• _Record set_:
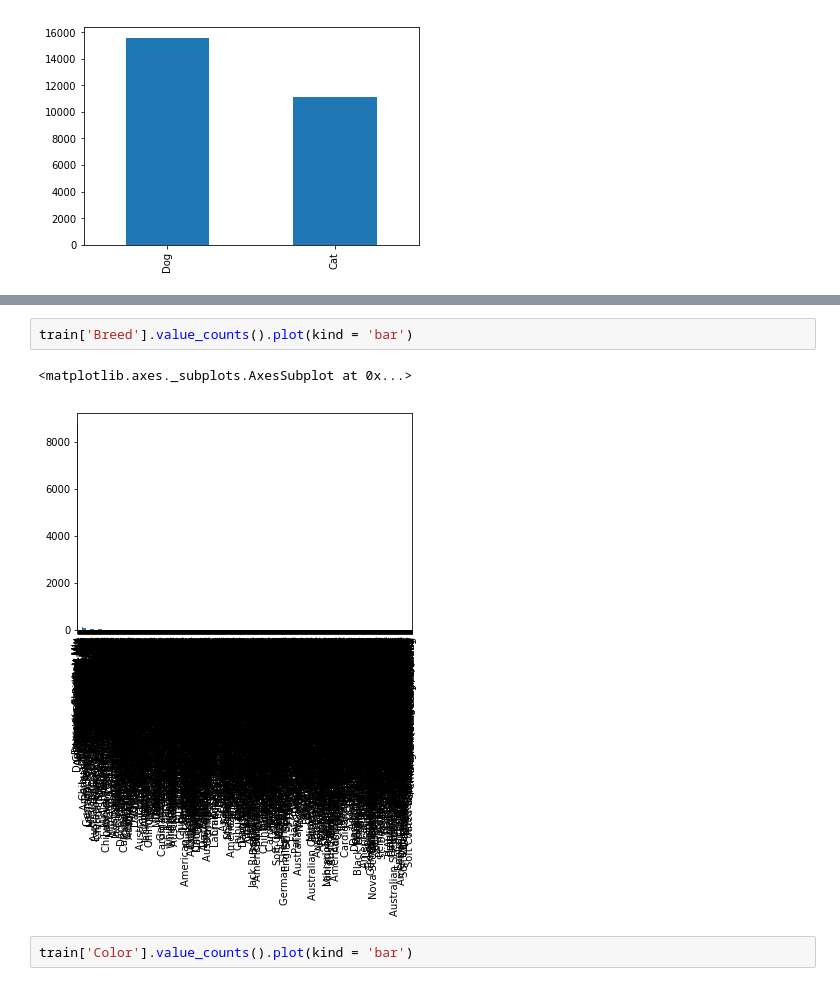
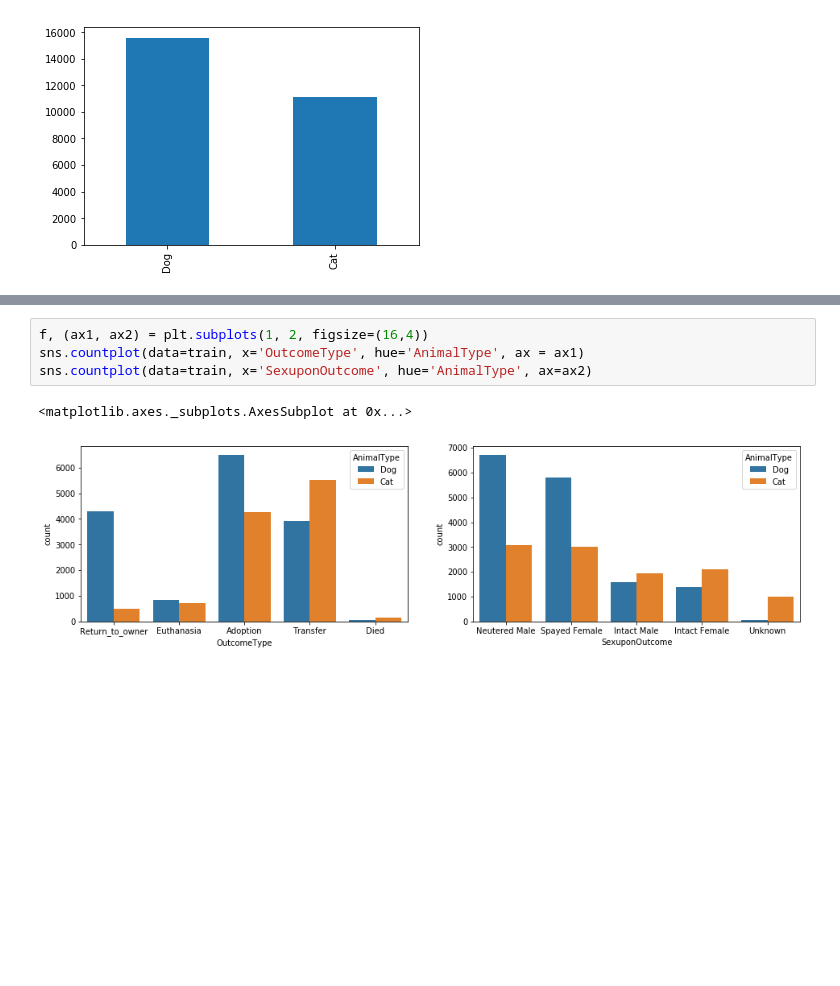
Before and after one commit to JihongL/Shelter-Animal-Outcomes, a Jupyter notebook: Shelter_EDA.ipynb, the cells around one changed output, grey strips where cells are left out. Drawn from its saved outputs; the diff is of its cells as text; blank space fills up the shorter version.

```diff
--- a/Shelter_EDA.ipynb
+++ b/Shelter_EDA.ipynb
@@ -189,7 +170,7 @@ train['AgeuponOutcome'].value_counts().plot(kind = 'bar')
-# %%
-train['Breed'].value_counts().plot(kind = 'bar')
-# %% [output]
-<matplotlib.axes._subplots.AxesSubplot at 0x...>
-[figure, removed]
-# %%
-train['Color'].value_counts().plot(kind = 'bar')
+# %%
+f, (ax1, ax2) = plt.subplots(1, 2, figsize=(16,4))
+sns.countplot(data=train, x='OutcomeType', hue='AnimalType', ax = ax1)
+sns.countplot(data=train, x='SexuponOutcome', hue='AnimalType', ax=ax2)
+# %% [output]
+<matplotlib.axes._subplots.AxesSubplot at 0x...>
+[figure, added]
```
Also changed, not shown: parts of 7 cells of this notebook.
==
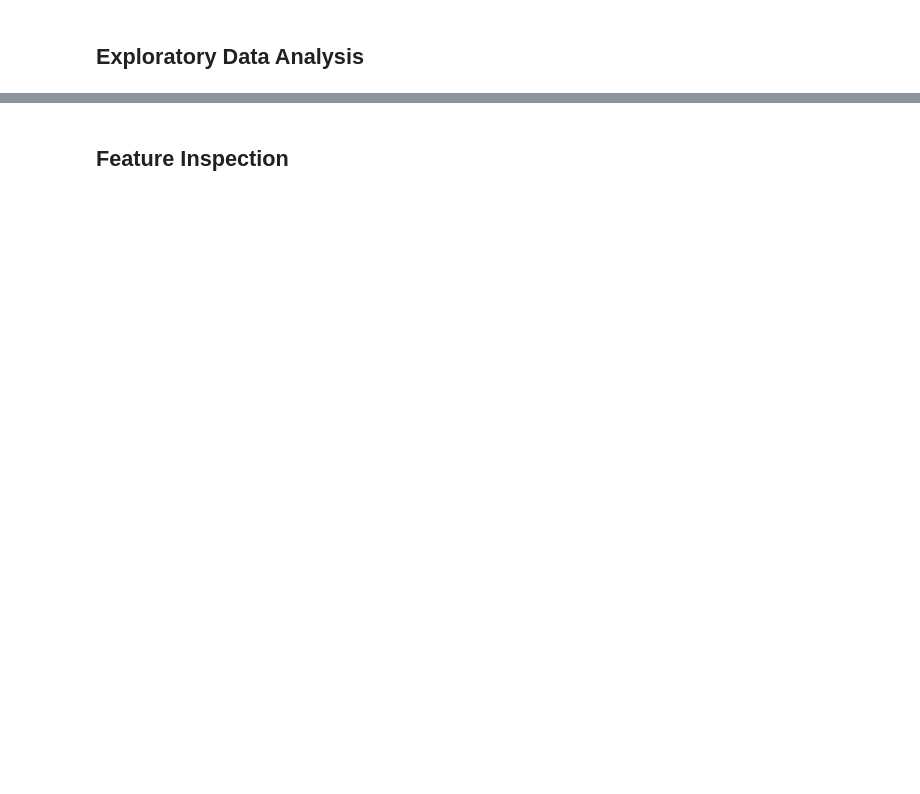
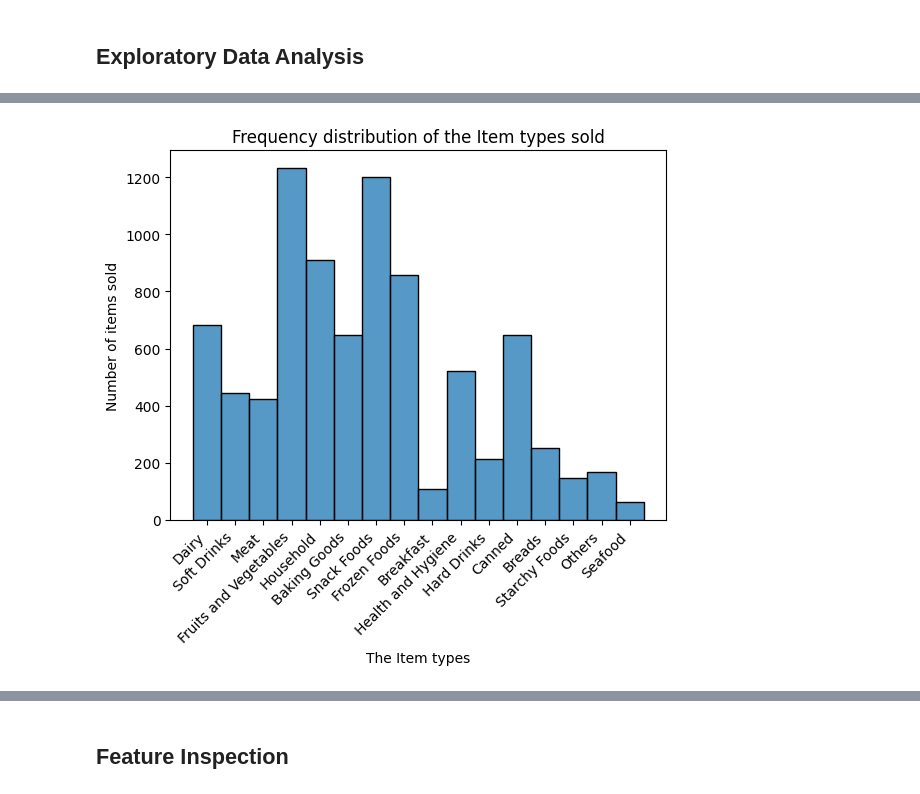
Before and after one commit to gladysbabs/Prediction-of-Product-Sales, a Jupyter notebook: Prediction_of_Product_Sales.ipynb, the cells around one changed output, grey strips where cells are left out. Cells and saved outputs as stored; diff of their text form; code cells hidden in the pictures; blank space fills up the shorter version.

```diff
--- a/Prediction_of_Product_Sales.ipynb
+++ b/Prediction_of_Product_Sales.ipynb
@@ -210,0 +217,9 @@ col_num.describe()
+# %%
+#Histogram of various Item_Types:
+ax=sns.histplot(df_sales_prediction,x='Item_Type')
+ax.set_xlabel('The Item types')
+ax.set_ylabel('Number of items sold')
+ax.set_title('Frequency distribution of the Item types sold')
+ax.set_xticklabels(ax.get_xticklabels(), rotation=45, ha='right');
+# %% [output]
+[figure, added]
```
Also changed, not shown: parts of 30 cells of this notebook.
---
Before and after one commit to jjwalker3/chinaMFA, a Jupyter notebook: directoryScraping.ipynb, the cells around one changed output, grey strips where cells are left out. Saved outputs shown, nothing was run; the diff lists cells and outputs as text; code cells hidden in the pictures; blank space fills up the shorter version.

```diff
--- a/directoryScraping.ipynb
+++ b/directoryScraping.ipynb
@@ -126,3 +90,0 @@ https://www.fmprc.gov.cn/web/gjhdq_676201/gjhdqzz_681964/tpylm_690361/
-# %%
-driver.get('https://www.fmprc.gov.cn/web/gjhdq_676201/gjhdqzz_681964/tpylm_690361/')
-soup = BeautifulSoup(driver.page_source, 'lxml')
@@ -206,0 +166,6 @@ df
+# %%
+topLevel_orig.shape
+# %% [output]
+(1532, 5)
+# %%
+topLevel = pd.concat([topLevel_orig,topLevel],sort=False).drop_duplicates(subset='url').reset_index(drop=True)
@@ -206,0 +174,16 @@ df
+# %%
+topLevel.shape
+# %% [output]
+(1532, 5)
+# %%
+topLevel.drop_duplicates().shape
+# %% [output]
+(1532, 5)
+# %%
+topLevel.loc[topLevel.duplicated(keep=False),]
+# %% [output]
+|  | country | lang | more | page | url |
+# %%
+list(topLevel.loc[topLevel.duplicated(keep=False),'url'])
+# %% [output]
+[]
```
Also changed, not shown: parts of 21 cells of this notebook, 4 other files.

• _What this task involves_: Print exactly the lines above, between the one holding "to gladysbabs/Prediction-of-Product-Sales, a" and the one holding "Also changed, not shown: parts of 30", inclusive, and nothing besides.

• _Answer section_:
Before and after one commit to gladysbabs/Prediction-of-Product-Sales, a Jupyter notebook: Prediction_of_Product_Sales.ipynb, the cells around one changed output, grey strips where cells are left out. Cells and saved outputs as stored; diff of their text form; code cells hidden in the pictures; blank space fills up the shorter version.

```diff
--- a/Prediction_of_Product_Sales.ipynb
+++ b/Prediction_of_Product_Sales.ipynb
@@ -210,0 +217,9 @@ col_num.describe()
+# %%
+#Histogram of various Item_Types:
+ax=sns.histplot(df_sales_prediction,x='Item_Type')
+ax.set_xlabel('The Item types')
+ax.set_ylabel('Number of items sold')
+ax.set_title('Frequency distribution of the Item types sold')
+ax.set_xticklabels(ax.get_xticklabels(), rotation=45, ha='right');
+# %% [output]
+[figure, added]
```
Also changed, not shown: parts of 30 cells of this notebook.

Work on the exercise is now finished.